"Life-long unions, ideal unions" Read the full letter
Collection Summary | View All |  Arrange By:
< Prev |
Viewing Item
of 1895 | Next >
Letter ReferenceOlive Schreiner BC16/Box6/Fold1/July-Dec1915/30
ArchiveUniversity of Cape Town, Manuscripts & Archives, Cape Town
Epistolary TypeLetter
Letter DateSunday 10 October 1915
Address FromLlandrindod Wells, Wales
Address To
Who ToFrances (‘Fan’) Schreiner nee Reitz
Other Versions
PermissionsPlease read before using or citing this transcription
The Project is grateful to Manuscripts and Archives, University of Cape Town, for kindly allowing us to transcribe this Olive Schreiner letter, which is part of its Manuscripts and Archives Collections. The date has been written on this letter in an unknown hand.
1Llandrindod Wells
4Dear Fan
6Thank you so much for your letter. I am longing for further news of
7the boy. I do not feel quite happy about his being kept in France. At
8first I was so relieved to hear he was safely wounded that I hardly
9felt anything else. But I shall be very thankful when I hear he is on
10his way to England.
12Our cousin Dr Charles Whitby writes me that their hospital in Bath is
13full of wounded sent over from the battles in France since the
14beginning of this month, & Miss Sephton writes me the same from Exeter
15so if his wound is “slight” why don’t they send him? Do send me
16news as soon as you have any. I
18I am so sorry to see in yesterdays paper that that that dear fellow
19Murial’s brother is really dead. What is so distressing is that he
20died of wounds. I hope they will hear he was where he could be
21properly cared for. Thats what makes one anxious about Bill. If they
22get ill, are there means of taking proper care of them? At least we
23know Oliver has that.
25Charles Whitby has lost two of his sons in the war, & the last one a
26delicate sensitive boy is just being sent to the front. I am sorry to
27hear about Rex Lewis. How bursting with the joy of life he seemed when
28I met him in your rooms! I see a P.M. Lewis wounded in yesterdays
29paper? It surely isn’t Plum?
31Strange neither Oliver’s name nor Rex’s have yet appeared in the
32lists. It makes one realize the numbers who are falling of whom we
33hear nothing.

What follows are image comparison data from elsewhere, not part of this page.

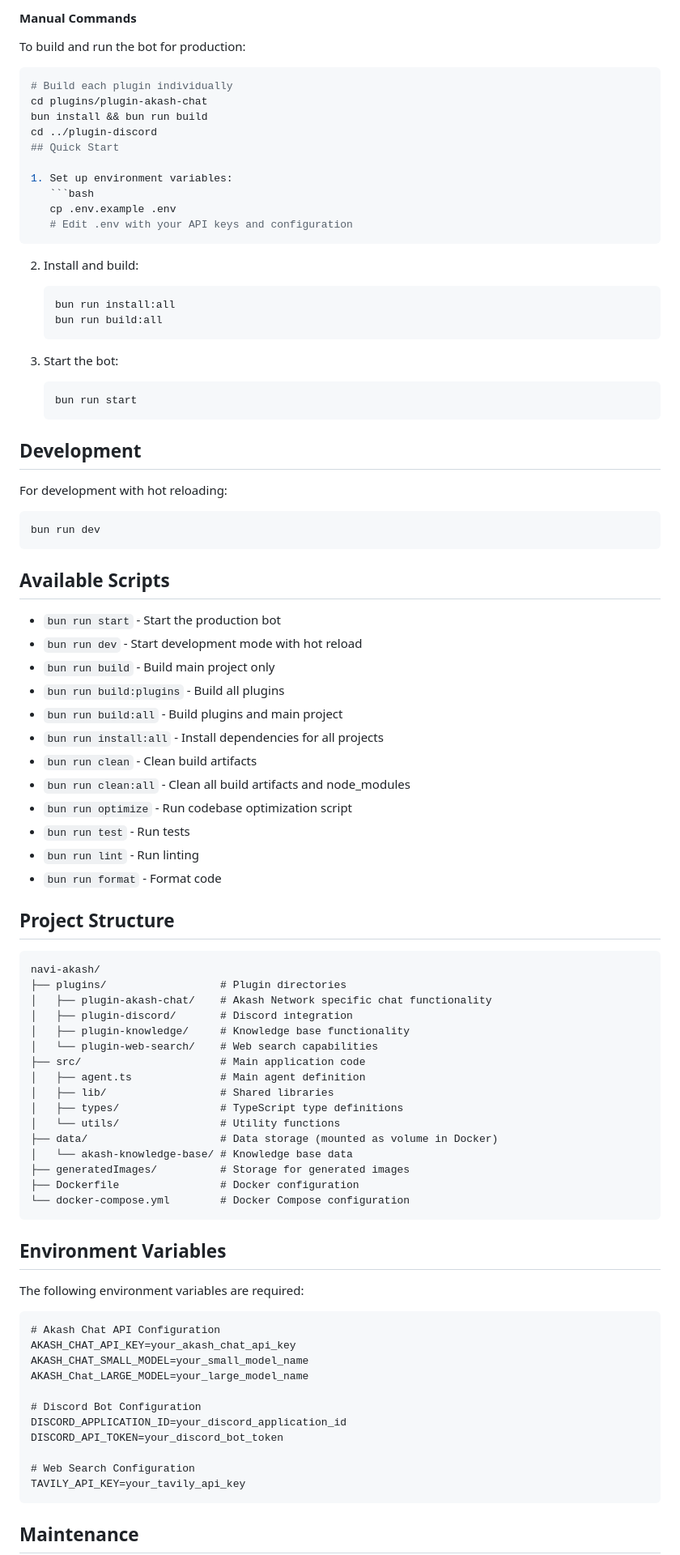
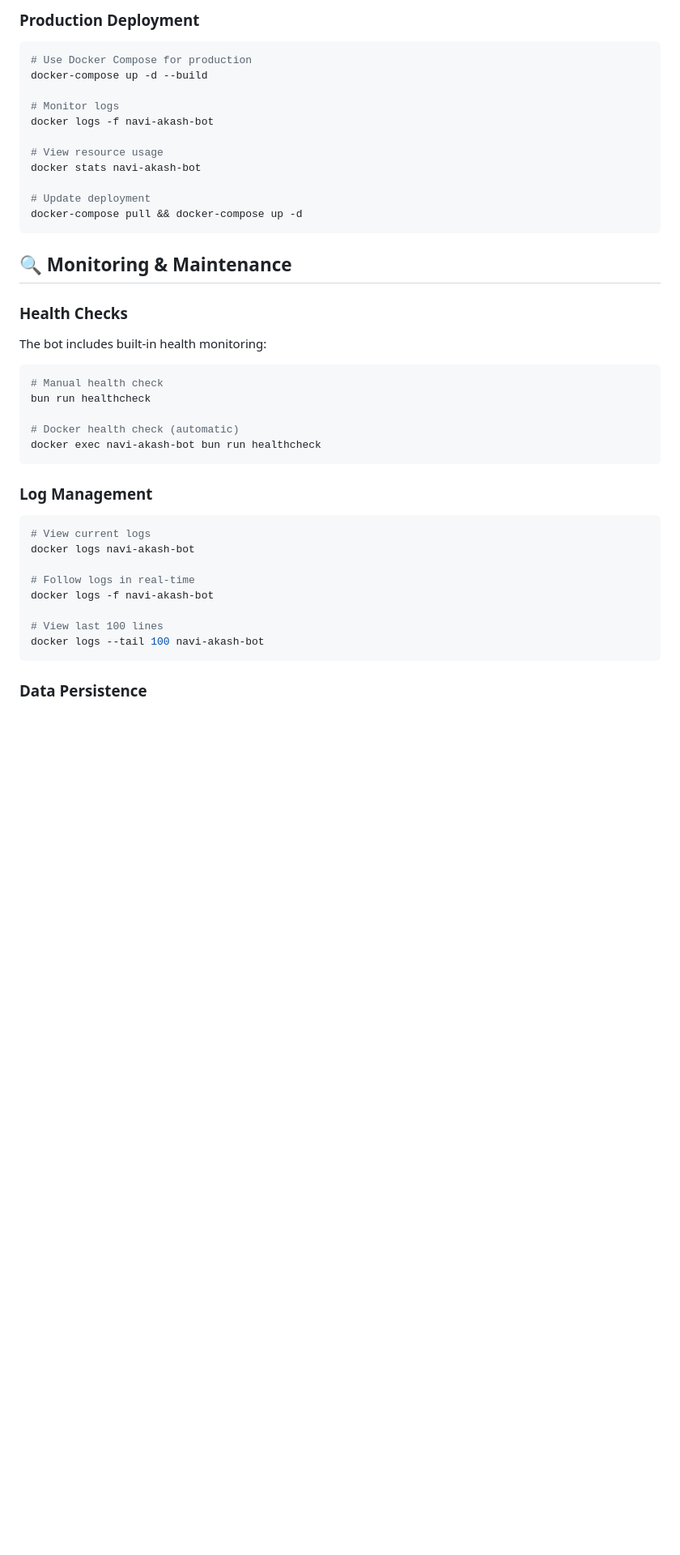
Before and after one commit to fenilmodi00/navi-akash, a Markdown page: README.md, the part around one of its changes. Shown at 81% size. Drawn GitHub-style; blank space fills up the shorter version.

````diff
--- a/README.md
+++ b/README.md
@@ -93,93 +256,47 @@ docker-compose up -d --build
 ```
 
-#### Manual Commands
-
-To build and run the bot for production:
+### Production Deployment
 
 ```bash
-# Build each plugin individually
-cd plugins/plugin-akash-chat
-bun install && bun run build
-cd ../plugin-discord
-## Quick Start
+# Use Docker Compose for production
+docker-compose up -d --build
 
-1. Set up environment variables:
-   ```bash
-   cp .env.example .env
-   # Edit .env with your API keys and configuration
-   ```
+# Monitor logs
+docker logs -f navi-akash-bot
 
-2. Install and build:
-   ```bash
-   bun run install:all
-   bun run build:all
-   ```
+# View resource usage
+docker stats navi-akash-bot
 
-3. Start the bot:
-   ```bash
-   bun run start
-   ```
-
-## Development
-
-For development with hot reloading:
-```bash
-bun run dev
+# Update deployment
+docker-compose pull && docker-compose up -d
 ```
 
-## Available Scripts
+## 🔍 Monitoring & Maintenance
 
-- `bun run start` - Start the production bot
-- `bun run dev` - Start development mode with hot reload
-- `bun run build` - Build main project only
-- `bun run build:plugins` - Build all plugins
-- `bun run build:all` - Build plugins and main project
-- `bun run install:all` - Install dependencies for all projects
-- `bun run clean` - Clean build artifacts
-- `bun run clean:all` - Clean all build artifacts and node_modules
-- `bun run optimize` - Run codebase optimization script
-- `bun run test` - Run tests
-- `bun run lint` - Run linting
-- `bun run format` - Format code
+### Health Checks
 
-## Project Structure
+The bot includes built-in health monitoring:
 
-```
-navi-akash/
-├── plugins/                  # Plugin directories
-│   ├── plugin-akash-chat/    # Akash Network specific chat functionality
-│   ├── plugin-discord/       # Discord integration
-│   ├── plugin-knowledge/     # Knowledge base functionality
-│   └── plugin-web-search/    # Web search capabilities
-├── src/                      # Main application code
-│   ├── agent.ts              # Main agent definition
-│   ├── lib/                  # Shared libraries
-│   ├── types/                # TypeScript type definitions
-│   └── utils/                # Utility functions
-├── data/                     # Data storage (mounted as volume in Docker)
-│   └── akash-knowledge-base/ # Knowledge base data
-├── generatedImages/          # Storage for generated images
-├── Dockerfile                # Docker configuration
-└── docker-compose.yml        # Docker Compose configuration
+```bash
+# Manual health check
+bun run healthcheck
+
+# Docker health check (automatic)
+docker exec navi-akash-bot bun run healthcheck
 ```
 
-## Environment Variables
+### Log Management
 
-The following environment variables are required:
+```bash
+# View current logs
+docker logs navi-akash-bot
 
-```
-# Akash Chat API Configuration
-AKASH_CHAT_API_KEY=your_akash_chat_api_key
-AKASH_CHAT_SMALL_MODEL=your_small_model_name
-AKASH_Chat_LARGE_MODEL=your_large_model_name
+# Follow logs in real-time
+docker logs -f navi-akash-bot
 
-# Discord Bot Configuration
-DISCORD_APPLICATION_ID=your_discord_application_id
-DISCORD_API_TOKEN=your_discord_bot_token
-
-# Web Search Configuration
-TAVILY_API_KEY=your_tavily_api_key
+# View last 100 lines
+docker logs --tail 100 navi-akash-bot
 ```
 
-## Maintenance
+### Data Persistence
 
````
Also changed, not shown: other parts of README.md (+333 -81 lines).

A friend of mine writes me that a military man tells him
34they are sending from 2000 to 3000 out to France daily to “fill up
35the wastage”.
37Paul Methuen has been home for a short visit, & has gone to the front
40Good bye dear old sister. May you soon have your boy back with you